Research Findings

Incidence Studies - Melanoma

Risk of melanoma in relation to smoking, alcohol intake, and other factors in a large occupational cohort (2003)
 We assessed the possible contribution of smoking, alcohol use, anthropometric characteristics (i.e., weight, height, body mass index (BMI)) and female hormonal factors to melanoma risk. We found that melanoma risk was not associated with height, weight or BMI, nor with age at menarche, menopausal status, use of hormonal replacement therapy, parity, age at first birth or oral contraceptive use. Melanoma risk was elevated with increasing alcohol use. Smoking for long durations compared to never smoking was inversely related to melanoma risk. It is unclear whether the positive relationship with alcohol intake and inverse relationship with smoking for long duration are causal or whether, for example, sun exposure may have contributed to the findings. Additional studies in the USRT cohort will attempt to examine these findings with more detailed information that is being collected.
Risk of melanoma among radiologic technologists in the United States (2003)

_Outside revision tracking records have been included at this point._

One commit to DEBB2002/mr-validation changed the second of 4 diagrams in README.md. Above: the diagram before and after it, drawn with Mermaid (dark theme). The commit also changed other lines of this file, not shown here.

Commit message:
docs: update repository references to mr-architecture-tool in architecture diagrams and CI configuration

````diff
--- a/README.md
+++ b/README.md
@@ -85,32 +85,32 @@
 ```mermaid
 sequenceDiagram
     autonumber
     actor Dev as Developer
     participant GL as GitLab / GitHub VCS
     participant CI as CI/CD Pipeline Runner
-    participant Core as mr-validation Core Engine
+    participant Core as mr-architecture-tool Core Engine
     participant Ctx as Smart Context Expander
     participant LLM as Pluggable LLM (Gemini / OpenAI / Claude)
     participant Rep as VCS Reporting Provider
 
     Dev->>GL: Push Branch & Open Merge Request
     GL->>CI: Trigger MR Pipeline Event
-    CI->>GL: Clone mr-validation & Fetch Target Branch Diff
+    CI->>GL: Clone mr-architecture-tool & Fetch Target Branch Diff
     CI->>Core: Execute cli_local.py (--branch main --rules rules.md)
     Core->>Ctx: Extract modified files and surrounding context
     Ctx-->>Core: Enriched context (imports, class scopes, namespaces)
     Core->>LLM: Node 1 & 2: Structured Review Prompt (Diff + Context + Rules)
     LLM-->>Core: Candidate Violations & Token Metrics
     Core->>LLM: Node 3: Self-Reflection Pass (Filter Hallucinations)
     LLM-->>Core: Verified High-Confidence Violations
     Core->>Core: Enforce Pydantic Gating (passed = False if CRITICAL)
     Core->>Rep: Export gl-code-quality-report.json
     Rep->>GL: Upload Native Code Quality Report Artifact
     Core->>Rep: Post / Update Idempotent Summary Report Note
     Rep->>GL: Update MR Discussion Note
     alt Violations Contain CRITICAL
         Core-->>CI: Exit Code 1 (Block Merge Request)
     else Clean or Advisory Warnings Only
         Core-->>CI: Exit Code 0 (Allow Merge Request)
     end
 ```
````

 Some studies, but not all, have identified increased risks of melanoma from ionizing radiation exposure. In this study, as in others, we found that melanoma incidence was related to lighter skin tone, blue or green eyes, red or blond hair color, a family history of melanoma, and indicators of sunlight exposure. After adjusting for these factors, we found that technologists who began working before 1950 had about twice the risk of melanoma than others who first worked in 1970 or later, while risks were not increased in technologists who started working in the 1950s or 1960s. Although the risk appeared to be two-fold in the early-workers, the actual number of cases is low. Among the 3,925 men and women technologists who began working before 1950, 15 developed melanoma.